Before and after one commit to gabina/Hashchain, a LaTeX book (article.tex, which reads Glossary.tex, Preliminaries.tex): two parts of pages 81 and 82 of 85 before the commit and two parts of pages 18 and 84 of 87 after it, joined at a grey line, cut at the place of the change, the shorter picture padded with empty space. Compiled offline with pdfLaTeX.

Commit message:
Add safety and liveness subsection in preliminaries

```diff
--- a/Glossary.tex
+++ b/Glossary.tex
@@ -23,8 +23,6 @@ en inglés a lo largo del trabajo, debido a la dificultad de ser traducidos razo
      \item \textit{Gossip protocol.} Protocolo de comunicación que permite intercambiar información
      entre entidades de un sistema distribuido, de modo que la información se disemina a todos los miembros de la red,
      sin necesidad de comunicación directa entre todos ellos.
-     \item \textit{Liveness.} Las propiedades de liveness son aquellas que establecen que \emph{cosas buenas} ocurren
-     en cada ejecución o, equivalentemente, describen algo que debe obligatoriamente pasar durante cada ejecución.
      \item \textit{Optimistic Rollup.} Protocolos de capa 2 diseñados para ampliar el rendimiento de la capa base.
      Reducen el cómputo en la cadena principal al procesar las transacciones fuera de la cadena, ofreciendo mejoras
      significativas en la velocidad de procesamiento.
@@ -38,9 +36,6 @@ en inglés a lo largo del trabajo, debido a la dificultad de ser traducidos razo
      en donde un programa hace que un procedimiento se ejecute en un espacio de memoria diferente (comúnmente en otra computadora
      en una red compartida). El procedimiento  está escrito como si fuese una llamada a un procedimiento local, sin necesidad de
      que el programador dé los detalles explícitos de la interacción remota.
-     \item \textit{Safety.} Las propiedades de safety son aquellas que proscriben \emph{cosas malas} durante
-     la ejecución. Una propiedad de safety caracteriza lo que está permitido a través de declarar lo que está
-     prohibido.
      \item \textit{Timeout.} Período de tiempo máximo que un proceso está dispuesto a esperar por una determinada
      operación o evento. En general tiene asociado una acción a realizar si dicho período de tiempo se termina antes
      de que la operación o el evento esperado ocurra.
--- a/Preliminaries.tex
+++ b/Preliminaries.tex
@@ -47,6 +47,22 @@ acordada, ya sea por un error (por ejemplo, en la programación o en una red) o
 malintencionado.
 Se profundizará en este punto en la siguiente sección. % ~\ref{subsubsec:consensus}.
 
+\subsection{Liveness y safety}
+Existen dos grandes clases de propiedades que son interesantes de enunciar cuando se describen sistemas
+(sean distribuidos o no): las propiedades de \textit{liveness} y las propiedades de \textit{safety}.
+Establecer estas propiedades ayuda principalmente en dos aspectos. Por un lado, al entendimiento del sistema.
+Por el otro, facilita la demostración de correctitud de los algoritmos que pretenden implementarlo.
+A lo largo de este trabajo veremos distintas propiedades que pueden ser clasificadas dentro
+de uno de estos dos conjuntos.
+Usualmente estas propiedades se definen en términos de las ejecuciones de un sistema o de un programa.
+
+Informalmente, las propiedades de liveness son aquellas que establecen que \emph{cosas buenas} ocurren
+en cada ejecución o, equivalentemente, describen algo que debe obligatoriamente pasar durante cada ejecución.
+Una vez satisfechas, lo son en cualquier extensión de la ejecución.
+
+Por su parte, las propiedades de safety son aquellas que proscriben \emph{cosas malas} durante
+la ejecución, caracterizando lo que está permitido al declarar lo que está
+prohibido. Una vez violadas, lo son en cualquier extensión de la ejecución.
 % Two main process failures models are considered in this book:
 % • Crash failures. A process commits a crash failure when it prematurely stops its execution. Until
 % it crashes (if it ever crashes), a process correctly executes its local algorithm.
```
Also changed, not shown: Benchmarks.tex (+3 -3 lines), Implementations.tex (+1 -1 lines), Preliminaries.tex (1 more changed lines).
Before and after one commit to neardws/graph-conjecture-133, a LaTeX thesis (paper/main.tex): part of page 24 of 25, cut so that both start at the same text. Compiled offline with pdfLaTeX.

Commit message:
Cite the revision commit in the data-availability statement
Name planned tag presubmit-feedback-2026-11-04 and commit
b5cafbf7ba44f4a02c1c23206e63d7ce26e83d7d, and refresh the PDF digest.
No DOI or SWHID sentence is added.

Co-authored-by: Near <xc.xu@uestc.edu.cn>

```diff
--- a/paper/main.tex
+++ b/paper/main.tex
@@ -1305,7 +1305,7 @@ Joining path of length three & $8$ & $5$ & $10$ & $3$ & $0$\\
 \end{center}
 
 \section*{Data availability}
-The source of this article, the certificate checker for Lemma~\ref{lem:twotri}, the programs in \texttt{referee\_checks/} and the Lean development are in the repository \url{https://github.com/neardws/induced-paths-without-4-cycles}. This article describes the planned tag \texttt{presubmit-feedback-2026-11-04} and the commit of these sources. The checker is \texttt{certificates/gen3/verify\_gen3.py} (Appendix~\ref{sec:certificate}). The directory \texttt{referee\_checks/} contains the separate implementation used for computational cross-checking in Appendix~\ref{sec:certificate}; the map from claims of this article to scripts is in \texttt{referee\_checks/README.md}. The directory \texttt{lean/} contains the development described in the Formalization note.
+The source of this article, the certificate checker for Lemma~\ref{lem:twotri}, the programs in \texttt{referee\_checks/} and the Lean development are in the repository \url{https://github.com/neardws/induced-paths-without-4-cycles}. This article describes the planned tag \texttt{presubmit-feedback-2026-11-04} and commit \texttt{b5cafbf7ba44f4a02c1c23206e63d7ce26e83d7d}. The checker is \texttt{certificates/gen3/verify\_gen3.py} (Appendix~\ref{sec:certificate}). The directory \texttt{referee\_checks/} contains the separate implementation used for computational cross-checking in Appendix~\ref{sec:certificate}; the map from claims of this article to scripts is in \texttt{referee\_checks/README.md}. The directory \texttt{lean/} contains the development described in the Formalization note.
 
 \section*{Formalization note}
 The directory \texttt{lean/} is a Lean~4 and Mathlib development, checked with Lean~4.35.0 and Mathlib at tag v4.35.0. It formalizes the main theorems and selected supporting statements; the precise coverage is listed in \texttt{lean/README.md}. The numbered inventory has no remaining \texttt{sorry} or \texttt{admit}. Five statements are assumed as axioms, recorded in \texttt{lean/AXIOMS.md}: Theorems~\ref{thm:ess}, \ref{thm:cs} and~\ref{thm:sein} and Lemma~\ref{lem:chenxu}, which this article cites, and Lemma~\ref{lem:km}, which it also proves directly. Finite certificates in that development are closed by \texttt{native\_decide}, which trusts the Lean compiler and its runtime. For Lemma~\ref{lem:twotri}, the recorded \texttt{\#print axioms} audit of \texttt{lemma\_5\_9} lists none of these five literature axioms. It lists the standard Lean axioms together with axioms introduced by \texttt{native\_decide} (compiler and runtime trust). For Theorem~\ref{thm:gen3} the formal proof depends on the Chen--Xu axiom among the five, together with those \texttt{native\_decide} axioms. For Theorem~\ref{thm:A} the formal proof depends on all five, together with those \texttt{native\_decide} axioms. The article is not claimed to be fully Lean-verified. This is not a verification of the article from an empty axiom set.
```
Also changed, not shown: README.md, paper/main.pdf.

WHAT YOU WILL DO:
This exercise calls for every record above to be written out again exactly.

THE COMPLETED TASK:
Before and after one commit to gabina/Hashchain, a LaTeX book (article.tex, which reads Glossary.tex, Preliminaries.tex): two parts of pages 81 and 82 of 85 before the commit and two parts of pages 18 and 84 of 87 after it, joined at a grey line, cut at the place of the change, the shorter picture padded with empty space. Compiled offline with pdfLaTeX.

Commit message:
Add safety and liveness subsection in preliminaries

```diff
--- a/Glossary.tex
+++ b/Glossary.tex
@@ -23,8 +23,6 @@ en inglés a lo largo del trabajo, debido a la dificultad de ser traducidos razo
      \item \textit{Gossip protocol.} Protocolo de comunicación que permite intercambiar información
      entre entidades de un sistema distribuido, de modo que la información se disemina a todos los miembros de la red,
      sin necesidad de comunicación directa entre todos ellos.
-     \item \textit{Liveness.} Las propiedades de liveness son aquellas que establecen que \emph{cosas buenas} ocurren
-     en cada ejecución o, equivalentemente, describen algo que debe obligatoriamente pasar durante cada ejecución.
      \item \textit{Optimistic Rollup.} Protocolos de capa 2 diseñados para ampliar el rendimiento de la capa base.
      Reducen el cómputo en la cadena principal al procesar las transacciones fuera de la cadena, ofreciendo mejoras
      significativas en la velocidad de procesamiento.
@@ -38,9 +36,6 @@ en inglés a lo largo del trabajo, debido a la dificultad de ser traducidos razo
      en donde un programa hace que un procedimiento se ejecute en un espacio de memoria diferente (comúnmente en otra computadora
      en una red compartida). El procedimiento  está escrito como si fuese una llamada a un procedimiento local, sin necesidad de
      que el programador dé los detalles explícitos de la interacción remota.
-     \item \textit{Safety.} Las propiedades de safety son aquellas que proscriben \emph{cosas malas} durante
-     la ejecución. Una propiedad de safety caracteriza lo que está permitido a través de declarar lo que está
-     prohibido.
      \item \textit{Timeout.} Período de tiempo máximo que un proceso está dispuesto a esperar por una determinada
      operación o evento. En general tiene asociado una acción a realizar si dicho período de tiempo se termina antes
      de que la operación o el evento esperado ocurra.
--- a/Preliminaries.tex
+++ b/Preliminaries.tex
@@ -47,6 +47,22 @@ acordada, ya sea por un error (por ejemplo, en la programación o en una red) o
 malintencionado.
 Se profundizará en este punto en la siguiente sección. % ~\ref{subsubsec:consensus}.
 
+\subsection{Liveness y safety}
+Existen dos grandes clases de propiedades que son interesantes de enunciar cuando se describen sistemas
+(sean distribuidos o no): las propiedades de \textit{liveness} y las propiedades de \textit{safety}.
+Establecer estas propiedades ayuda principalmente en dos aspectos. Por un lado, al entendimiento del sistema.
+Por el otro, facilita la demostración de correctitud de los algoritmos que pretenden implementarlo.
+A lo largo de este trabajo veremos distintas propiedades que pueden ser clasificadas dentro
+de uno de estos dos conjuntos.
+Usualmente estas propiedades se definen en términos de las ejecuciones de un sistema o de un programa.
+
+Informalmente, las propiedades de liveness son aquellas que establecen que \emph{cosas buenas} ocurren
+en cada ejecución o, equivalentemente, describen algo que debe obligatoriamente pasar durante cada ejecución.
+Una vez satisfechas, lo son en cualquier extensión de la ejecución.
+
+Por su parte, las propiedades de safety son aquellas que proscriben \emph{cosas malas} durante
+la ejecución, caracterizando lo que está permitido al declarar lo que está
+prohibido. Una vez violadas, lo son en cualquier extensión de la ejecución.
 % Two main process failures models are considered in this book:
 % • Crash failures. A process commits a crash failure when it prematurely stops its execution. Until
 % it crashes (if it ever crashes), a process correctly executes its local algorithm.
```
Also changed, not shown: Benchmarks.tex (+3 -3 lines), Implementations.tex (+1 -1 lines), Preliminaries.tex (1 more changed lines).
Before and after one commit to neardws/graph-conjecture-133, a LaTeX thesis (paper/main.tex): part of page 24 of 25, cut so that both start at the same text. Compiled offline with pdfLaTeX.

Commit message:
Cite the revision commit in the data-availability statement
Name planned tag presubmit-feedback-2026-11-04 and commit
b5cafbf7ba44f4a02c1c23206e63d7ce26e83d7d, and refresh the PDF digest.
No DOI or SWHID sentence is added.

Co-authored-by: Near <xc.xu@uestc.edu.cn>

```diff
--- a/paper/main.tex
+++ b/paper/main.tex
@@ -1305,7 +1305,7 @@ Joining path of length three & $8$ & $5$ & $10$ & $3$ & $0$\\
 \end{center}
 
 \section*{Data availability}
-The source of this article, the certificate checker for Lemma~\ref{lem:twotri}, the programs in \texttt{referee\_checks/} and the Lean development are in the repository \url{https://github.com/neardws/induced-paths-without-4-cycles}. This article describes the planned tag \texttt{presubmit-feedback-2026-11-04} and the commit of these sources. The checker is \texttt{certificates/gen3/verify\_gen3.py} (Appendix~\ref{sec:certificate}). The directory \texttt{referee\_checks/} contains the separate implementation used for computational cross-checking in Appendix~\ref{sec:certificate}; the map from claims of this article to scripts is in \texttt{referee\_checks/README.md}. The directory \texttt{lean/} contains the development described in the Formalization note.
+The source of this article, the certificate checker for Lemma~\ref{lem:twotri}, the programs in \texttt{referee\_checks/} and the Lean development are in the repository \url{https://github.com/neardws/induced-paths-without-4-cycles}. This article describes the planned tag \texttt{presubmit-feedback-2026-11-04} and commit \texttt{b5cafbf7ba44f4a02c1c23206e63d7ce26e83d7d}. The checker is \texttt{certificates/gen3/verify\_gen3.py} (Appendix~\ref{sec:certificate}). The directory \texttt{referee\_checks/} contains the separate implementation used for computational cross-checking in Appendix~\ref{sec:certificate}; the map from claims of this article to scripts is in \texttt{referee\_checks/README.md}. The directory \texttt{lean/} contains the development described in the Formalization note.
 
 \section*{Formalization note}
 The directory \texttt{lean/} is a Lean~4 and Mathlib development, checked with Lean~4.35.0 and Mathlib at tag v4.35.0. It formalizes the main theorems and selected supporting statements; the precise coverage is listed in \texttt{lean/README.md}. The numbered inventory has no remaining \texttt{sorry} or \texttt{admit}. Five statements are assumed as axioms, recorded in \texttt{lean/AXIOMS.md}: Theorems~\ref{thm:ess}, \ref{thm:cs} and~\ref{thm:sein} and Lemma~\ref{lem:chenxu}, which this article cites, and Lemma~\ref{lem:km}, which it also proves directly. Finite certificates in that development are closed by \texttt{native\_decide}, which trusts the Lean compiler and its runtime. For Lemma~\ref{lem:twotri}, the recorded \texttt{\#print axioms} audit of \texttt{lemma\_5\_9} lists none of these five literature axioms. It lists the standard Lean axioms together with axioms introduced by \texttt{native\_decide} (compiler and runtime trust). For Theorem~\ref{thm:gen3} the formal proof depends on the Chen--Xu axiom among the five, together with those \texttt{native\_decide} axioms. For Theorem~\ref{thm:A} the formal proof depends on all five, together with those \texttt{native\_decide} axioms. The article is not claimed to be fully Lean-verified. This is not a verification of the article from an empty axiom set.
```
Also changed, not shown: README.md, paper/main.pdf.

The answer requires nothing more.